Food Safety

Under the Food Act 2014, schools may now be required to register as a national programme or to register a food control plan if they sell food. Schools were given until 30 June 2018 to meet the requirements – but if you've missed the deadline, there's no need to eat humble pie. We're sure you've had a lot on your plate! If you don't know beans about what you need to do, just read our explanation below. It'll give you food for thought. 

First things first, all food provided by schools, whether it's sold or not, must meet food safety guidelines. Food must be safe to eat and have been prepared in a hygienic environment.

If schools sell food, they may also be required to register as a national programme or to register a food control plan. Note that food for sale includes food provided as part of the service of paid breakfast, after-school, and holiday programmes. However, if the food is provided to students by an external agency, it's their responsibility to register under the Act.

Food is divided into three types:
§  If you sell pre-packaged shelf-stable food bought from another company, you don't need to register but you must ensure that the food is safe and suitable.
§  If you sell reheated, chilled, frozen, or repackaged food, you need to register as a national programme.
§  If you sell your own prepared or cooked food you need to register a food control plan. 
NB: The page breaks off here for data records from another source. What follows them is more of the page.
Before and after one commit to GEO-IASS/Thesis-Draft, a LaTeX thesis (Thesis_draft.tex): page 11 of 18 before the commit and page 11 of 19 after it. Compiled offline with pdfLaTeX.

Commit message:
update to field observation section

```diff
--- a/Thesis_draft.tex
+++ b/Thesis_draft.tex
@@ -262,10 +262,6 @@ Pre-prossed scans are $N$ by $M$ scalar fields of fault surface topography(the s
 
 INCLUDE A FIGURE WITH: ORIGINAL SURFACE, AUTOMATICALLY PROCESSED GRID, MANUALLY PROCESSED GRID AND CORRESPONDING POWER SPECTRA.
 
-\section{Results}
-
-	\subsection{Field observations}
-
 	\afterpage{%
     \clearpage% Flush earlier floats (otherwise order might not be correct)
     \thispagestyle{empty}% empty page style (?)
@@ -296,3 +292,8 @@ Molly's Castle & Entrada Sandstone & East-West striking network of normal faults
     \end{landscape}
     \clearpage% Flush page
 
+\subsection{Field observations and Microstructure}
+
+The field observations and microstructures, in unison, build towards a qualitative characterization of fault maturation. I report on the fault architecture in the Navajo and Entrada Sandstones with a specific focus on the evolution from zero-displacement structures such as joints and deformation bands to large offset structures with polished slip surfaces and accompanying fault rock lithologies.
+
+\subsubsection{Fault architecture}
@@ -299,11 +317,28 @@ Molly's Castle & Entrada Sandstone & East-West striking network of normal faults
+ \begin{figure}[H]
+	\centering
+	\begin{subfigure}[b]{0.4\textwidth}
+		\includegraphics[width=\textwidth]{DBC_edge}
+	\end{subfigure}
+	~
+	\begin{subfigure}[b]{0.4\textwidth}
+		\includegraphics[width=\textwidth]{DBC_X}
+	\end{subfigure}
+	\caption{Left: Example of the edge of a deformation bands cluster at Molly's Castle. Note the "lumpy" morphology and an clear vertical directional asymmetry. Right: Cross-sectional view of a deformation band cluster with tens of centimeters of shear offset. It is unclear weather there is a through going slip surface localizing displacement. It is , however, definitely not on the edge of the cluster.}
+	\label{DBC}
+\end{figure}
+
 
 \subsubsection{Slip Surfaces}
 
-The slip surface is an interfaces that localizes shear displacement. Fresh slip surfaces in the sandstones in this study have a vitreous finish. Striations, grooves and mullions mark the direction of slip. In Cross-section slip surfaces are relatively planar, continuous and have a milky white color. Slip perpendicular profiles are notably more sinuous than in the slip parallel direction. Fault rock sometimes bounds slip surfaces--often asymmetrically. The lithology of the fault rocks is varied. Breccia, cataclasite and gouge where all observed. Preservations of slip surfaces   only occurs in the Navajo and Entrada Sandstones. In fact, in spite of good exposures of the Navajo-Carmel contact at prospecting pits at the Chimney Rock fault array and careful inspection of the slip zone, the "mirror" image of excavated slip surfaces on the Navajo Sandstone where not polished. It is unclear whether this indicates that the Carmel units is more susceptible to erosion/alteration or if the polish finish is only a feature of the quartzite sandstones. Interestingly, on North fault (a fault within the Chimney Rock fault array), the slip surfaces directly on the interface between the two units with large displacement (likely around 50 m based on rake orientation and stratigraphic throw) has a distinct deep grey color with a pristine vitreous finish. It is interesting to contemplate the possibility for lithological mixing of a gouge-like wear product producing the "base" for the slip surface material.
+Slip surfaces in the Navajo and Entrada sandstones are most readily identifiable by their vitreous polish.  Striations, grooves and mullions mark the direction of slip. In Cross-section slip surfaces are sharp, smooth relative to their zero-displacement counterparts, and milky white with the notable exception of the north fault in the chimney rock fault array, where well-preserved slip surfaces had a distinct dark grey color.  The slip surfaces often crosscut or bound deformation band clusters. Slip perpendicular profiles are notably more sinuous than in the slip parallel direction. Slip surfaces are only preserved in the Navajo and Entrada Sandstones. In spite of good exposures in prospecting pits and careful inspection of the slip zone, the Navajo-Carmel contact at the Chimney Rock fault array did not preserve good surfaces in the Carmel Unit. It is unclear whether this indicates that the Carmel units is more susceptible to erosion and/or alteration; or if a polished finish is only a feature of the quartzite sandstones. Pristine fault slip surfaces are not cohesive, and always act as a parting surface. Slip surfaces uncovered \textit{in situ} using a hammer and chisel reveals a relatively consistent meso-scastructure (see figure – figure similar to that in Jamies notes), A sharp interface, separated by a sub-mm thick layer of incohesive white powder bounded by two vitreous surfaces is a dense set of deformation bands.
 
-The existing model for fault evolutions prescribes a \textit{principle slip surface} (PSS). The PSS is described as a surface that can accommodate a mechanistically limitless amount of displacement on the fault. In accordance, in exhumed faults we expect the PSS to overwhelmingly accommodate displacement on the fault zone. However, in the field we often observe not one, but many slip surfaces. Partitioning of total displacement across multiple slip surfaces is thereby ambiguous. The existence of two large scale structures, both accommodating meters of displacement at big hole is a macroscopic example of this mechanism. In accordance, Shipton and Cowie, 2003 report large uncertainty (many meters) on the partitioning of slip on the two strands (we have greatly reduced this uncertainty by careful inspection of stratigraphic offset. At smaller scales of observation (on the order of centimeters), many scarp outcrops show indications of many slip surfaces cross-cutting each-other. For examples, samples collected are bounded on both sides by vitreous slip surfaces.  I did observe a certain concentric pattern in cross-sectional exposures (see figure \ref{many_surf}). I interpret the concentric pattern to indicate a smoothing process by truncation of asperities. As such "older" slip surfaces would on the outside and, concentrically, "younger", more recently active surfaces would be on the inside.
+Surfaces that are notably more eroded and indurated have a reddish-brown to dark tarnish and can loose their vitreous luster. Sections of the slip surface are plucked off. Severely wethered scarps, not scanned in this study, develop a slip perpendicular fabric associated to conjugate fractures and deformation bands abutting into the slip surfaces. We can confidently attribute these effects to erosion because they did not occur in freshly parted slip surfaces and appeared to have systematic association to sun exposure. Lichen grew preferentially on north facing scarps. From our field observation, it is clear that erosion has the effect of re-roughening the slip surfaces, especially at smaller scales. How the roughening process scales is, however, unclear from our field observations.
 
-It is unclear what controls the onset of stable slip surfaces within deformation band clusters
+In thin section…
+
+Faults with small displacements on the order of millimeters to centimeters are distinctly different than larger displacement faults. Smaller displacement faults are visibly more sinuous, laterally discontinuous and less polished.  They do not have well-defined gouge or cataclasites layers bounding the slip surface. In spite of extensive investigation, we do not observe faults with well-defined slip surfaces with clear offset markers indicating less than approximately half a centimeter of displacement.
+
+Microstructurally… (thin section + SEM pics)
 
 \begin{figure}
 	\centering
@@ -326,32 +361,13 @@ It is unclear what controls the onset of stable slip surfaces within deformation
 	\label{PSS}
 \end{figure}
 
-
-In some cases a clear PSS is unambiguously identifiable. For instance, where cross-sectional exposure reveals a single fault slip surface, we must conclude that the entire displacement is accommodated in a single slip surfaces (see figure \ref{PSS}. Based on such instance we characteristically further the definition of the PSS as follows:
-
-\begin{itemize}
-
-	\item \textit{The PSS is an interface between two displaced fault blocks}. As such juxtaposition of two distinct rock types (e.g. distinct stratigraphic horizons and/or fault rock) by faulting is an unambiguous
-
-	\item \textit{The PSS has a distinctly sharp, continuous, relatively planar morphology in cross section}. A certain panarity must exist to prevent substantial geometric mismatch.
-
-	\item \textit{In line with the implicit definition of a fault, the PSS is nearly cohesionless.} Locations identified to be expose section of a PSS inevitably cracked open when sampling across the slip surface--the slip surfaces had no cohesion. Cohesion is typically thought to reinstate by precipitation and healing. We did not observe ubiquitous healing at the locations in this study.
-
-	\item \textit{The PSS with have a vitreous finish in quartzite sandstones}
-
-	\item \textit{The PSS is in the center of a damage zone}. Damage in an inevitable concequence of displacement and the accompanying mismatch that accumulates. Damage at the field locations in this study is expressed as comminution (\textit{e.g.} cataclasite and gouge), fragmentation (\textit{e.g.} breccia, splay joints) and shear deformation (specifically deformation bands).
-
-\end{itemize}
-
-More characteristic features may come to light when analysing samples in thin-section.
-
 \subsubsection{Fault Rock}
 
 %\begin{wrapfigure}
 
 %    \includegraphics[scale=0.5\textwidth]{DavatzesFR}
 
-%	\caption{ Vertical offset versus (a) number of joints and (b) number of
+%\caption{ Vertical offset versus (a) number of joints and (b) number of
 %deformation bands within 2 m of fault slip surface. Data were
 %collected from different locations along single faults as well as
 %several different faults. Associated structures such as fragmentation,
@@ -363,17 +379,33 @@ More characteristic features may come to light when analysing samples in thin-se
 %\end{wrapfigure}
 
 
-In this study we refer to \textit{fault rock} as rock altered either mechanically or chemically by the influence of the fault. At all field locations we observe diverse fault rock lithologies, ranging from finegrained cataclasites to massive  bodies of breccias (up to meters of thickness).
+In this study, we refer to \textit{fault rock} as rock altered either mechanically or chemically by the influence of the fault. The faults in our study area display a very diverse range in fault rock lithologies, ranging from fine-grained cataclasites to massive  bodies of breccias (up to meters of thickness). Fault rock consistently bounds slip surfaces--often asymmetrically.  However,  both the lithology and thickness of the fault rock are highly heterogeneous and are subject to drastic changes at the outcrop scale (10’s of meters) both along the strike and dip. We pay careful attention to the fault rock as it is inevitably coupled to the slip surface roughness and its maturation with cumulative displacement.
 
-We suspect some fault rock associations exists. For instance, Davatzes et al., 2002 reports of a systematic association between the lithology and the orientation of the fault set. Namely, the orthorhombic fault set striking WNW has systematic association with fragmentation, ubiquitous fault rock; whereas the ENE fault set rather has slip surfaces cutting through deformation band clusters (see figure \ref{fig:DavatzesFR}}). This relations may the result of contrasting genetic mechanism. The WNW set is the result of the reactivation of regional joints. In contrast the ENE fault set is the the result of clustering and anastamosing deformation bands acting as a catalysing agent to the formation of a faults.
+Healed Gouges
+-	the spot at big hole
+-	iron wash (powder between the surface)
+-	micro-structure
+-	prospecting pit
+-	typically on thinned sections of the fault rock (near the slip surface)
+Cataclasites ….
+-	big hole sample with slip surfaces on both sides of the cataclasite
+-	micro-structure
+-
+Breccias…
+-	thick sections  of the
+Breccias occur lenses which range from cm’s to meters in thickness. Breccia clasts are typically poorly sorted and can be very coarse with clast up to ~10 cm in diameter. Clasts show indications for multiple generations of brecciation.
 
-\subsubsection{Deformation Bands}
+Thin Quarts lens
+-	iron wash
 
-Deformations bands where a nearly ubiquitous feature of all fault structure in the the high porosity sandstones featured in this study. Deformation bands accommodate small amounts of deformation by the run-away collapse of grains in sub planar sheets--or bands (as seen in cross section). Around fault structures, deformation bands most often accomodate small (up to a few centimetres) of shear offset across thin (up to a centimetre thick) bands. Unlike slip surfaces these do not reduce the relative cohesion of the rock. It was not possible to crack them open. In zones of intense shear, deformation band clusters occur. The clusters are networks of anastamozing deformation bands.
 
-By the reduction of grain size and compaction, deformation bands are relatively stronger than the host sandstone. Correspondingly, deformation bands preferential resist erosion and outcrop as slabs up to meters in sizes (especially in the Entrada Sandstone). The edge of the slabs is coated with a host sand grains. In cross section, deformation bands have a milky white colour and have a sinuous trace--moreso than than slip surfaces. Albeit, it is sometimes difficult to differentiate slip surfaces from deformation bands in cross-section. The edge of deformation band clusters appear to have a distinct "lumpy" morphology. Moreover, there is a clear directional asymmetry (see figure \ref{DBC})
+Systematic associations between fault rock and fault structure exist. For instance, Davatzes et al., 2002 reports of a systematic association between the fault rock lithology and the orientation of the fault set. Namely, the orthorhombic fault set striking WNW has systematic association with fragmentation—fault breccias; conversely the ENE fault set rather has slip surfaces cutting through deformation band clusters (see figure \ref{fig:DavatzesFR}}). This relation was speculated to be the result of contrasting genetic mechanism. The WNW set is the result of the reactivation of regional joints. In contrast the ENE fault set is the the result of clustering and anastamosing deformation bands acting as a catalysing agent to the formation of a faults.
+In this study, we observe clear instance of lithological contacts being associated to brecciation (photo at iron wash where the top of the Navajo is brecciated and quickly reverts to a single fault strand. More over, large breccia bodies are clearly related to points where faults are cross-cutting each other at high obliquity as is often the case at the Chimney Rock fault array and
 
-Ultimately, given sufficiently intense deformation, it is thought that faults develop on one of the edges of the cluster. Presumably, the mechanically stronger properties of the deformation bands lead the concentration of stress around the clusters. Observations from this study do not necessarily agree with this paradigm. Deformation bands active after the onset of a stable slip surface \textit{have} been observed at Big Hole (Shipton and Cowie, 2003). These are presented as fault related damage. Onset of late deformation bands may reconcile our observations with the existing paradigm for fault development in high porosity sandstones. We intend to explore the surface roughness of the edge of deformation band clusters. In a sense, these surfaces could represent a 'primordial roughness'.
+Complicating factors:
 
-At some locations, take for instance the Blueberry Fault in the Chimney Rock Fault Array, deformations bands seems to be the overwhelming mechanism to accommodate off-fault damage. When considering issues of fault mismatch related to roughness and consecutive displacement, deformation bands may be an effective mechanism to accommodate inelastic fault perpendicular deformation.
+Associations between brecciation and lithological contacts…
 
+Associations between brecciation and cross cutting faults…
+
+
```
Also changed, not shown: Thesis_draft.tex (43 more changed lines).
Selling food as part of a fundraising activity is different, as the requirement to register depends not only on the type of food, but how many times you've tried to sell food:
§  Pre-packaged shelf-stable food does not require registration, e.g. confectionery sales.
§  Reheated, chilled, frozen, and repackaged food, or food prepared or cooked at home or at the school (e.g. for bake sales or sausage sizzles) can be sold up to twenty times per year without registration.

To be clear, the calculation of 'twenty times per year' relates to the organising body of the activity. If some fundraising activities are organised centrally by the school and others are organised by individuals or groups, then each organising body can fundraise without registration up to twenty times. If an organising body sells food as part of a fundraising activity more than twenty times a year, they need to register under a food control plan or a national programme, depending on the type of food sold.

For more information see Education NZ's helpful links and guidelines, and for details about what to do if you need to register as a national programme or register a food control plan, see the Ministry for Primary Industries' Food Act page, which will link you to guidance tools and templates. Schools that need further help with the registration process are advised to contact their local council for support or email the Ministry for Primary Industries at info@mpi.govt.nz.

That's it in a nutshell. Good luck with your next steps – we hope it'll be a piece of cake!